An image-free reproduction of the data below is needed: print it exactly.

** Opening Task material block **

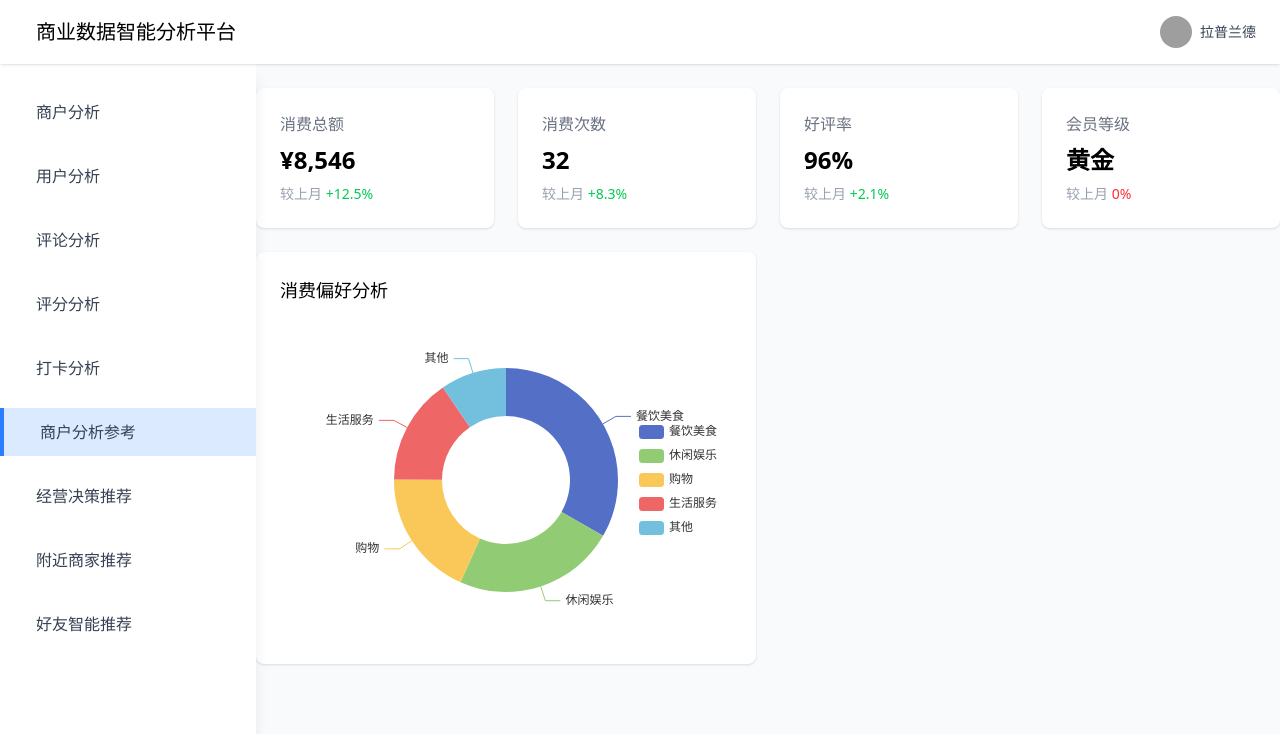
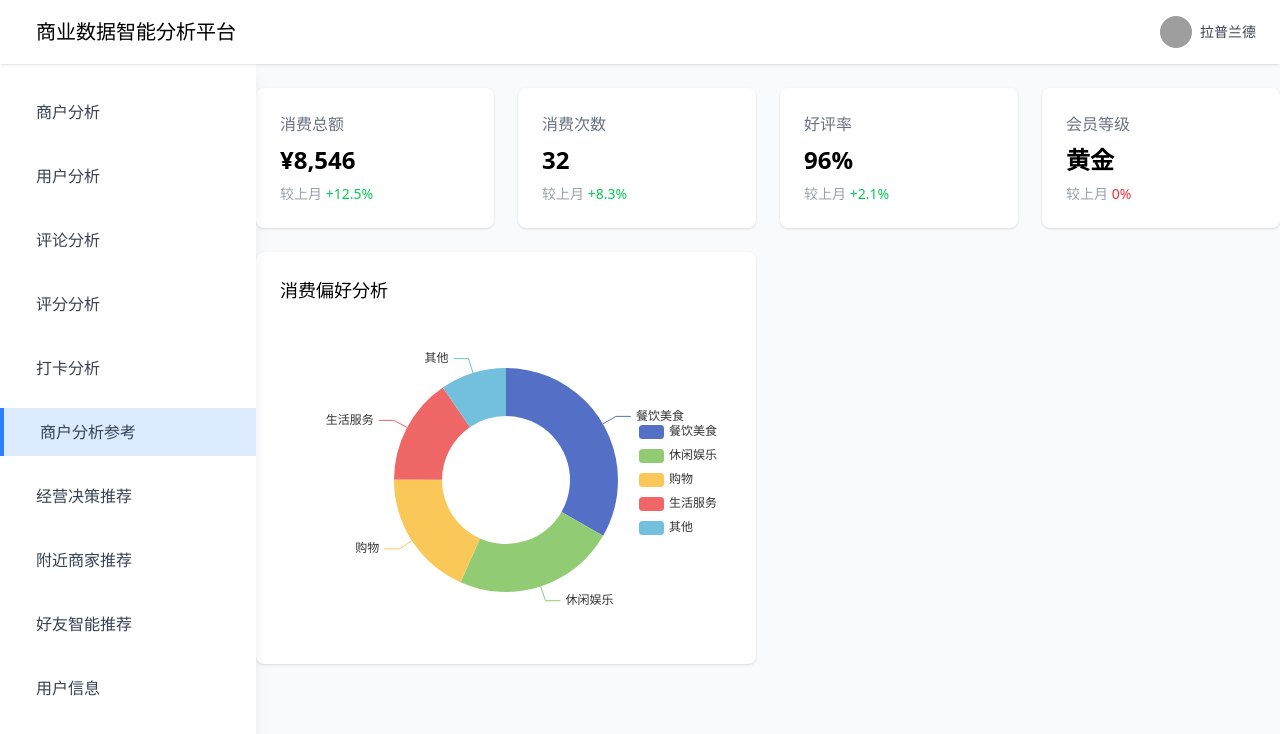
Before and after one commit to MelodicTechno/digi-user-profile-frontend, a Vue app: page /portrait in a window 1280 px wide. Shown: the top 734 px of the page. Built offline with nearby package versions, Linux system fonts and the light colour scheme; grey boxes are pictures that could not be loaded.

Commit message:
add user info in side menu

```diff
--- a/src/components/SideMenu.vue
+++ b/src/components/SideMenu.vue
@@ -69,6 +69,7 @@
         <i class="fas fa-store text-lg text-gray-600"></i>
         <span class="text-gray-700">附近商家推荐</span>
       </router-link>
+
       <router-link
           to="/friends"
           class="block mb-4 px-6 py-3 flex items-center space-x-3 hover:bg-gray-100"
@@ -76,6 +77,16 @@
       >
         <i class="fas fa-users text-lg text-gray-600"></i>
         <span class="text-gray-700">好友智能推荐</span>
+      </router-link>
+
+      <!--  用户信息    -->
+      <router-link
+          to="/user_info"
+          class="block mb-4 px-6 py-3 flex items-center space-x-3 hover:bg-gray-100"
+          :class="{ 'bg-blue-100 border-l-4 border-blue-500': currentMenu === '/user_info' }"
+      >
+        <i class="fas fa-users text-lg text-gray-600"></i>
+        <span class="text-gray-700">用户信息</span>
       </router-link>
     </div>
   </div>
--- a/src/components/user/UserInfo.vue
+++ b/src/components/user/UserInfo.vue
@@ -7,8 +7,8 @@
         <p class="text-sm text-gray-600">用户角色：管理员</p>
       </div>
     </div>
-    <div class="mt-6">
-      <button class="bg-blue-600 text-white px-4 py-2 rounded hover:bg-blue-700" @click="goBack">返回</button>
+    <div class="mt-6 flex justify-center">
+      <button class="bg-[#f5c386] text-white px-4 py-2 rounded hover:bg-[#f5c386d9]" @click="goBack">返回</button>
     </div>
   </div>
 </template>
```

** Closing Task material block **

▸ Output of the task:
Before and after one commit to MelodicTechno/digi-user-profile-frontend, a Vue app: page /portrait in a window 1280 px wide. Shown: the top 734 px of the page. Built offline with nearby package versions, Linux system fonts and the light colour scheme; grey boxes are pictures that could not be loaded.

Commit message:
add user info in side menu

```diff
--- a/src/components/SideMenu.vue
+++ b/src/components/SideMenu.vue
@@ -69,6 +69,7 @@
         <i class="fas fa-store text-lg text-gray-600"></i>
         <span class="text-gray-700">附近商家推荐</span>
       </router-link>
+
       <router-link
           to="/friends"
           class="block mb-4 px-6 py-3 flex items-center space-x-3 hover:bg-gray-100"
@@ -76,6 +77,16 @@
       >
         <i class="fas fa-users text-lg text-gray-600"></i>
         <span class="text-gray-700">好友智能推荐</span>
+      </router-link>
+
+      <!--  用户信息    -->
+      <router-link
+          to="/user_info"
+          class="block mb-4 px-6 py-3 flex items-center space-x-3 hover:bg-gray-100"
+          :class="{ 'bg-blue-100 border-l-4 border-blue-500': currentMenu === '/user_info' }"
+      >
+        <i class="fas fa-users text-lg text-gray-600"></i>
+        <span class="text-gray-700">用户信息</span>
       </router-link>
     </div>
   </div>
--- a/src/components/user/UserInfo.vue
+++ b/src/components/user/UserInfo.vue
@@ -7,8 +7,8 @@
         <p class="text-sm text-gray-600">用户角色：管理员</p>
       </div>
     </div>
-    <div class="mt-6">
-      <button class="bg-blue-600 text-white px-4 py-2 rounded hover:bg-blue-700" @click="goBack">返回</button>
+    <div class="mt-6 flex justify-center">
+      <button class="bg-[#f5c386] text-white px-4 py-2 rounded hover:bg-[#f5c386d9]" @click="goBack">返回</button>
     </div>
   </div>
 </template>
```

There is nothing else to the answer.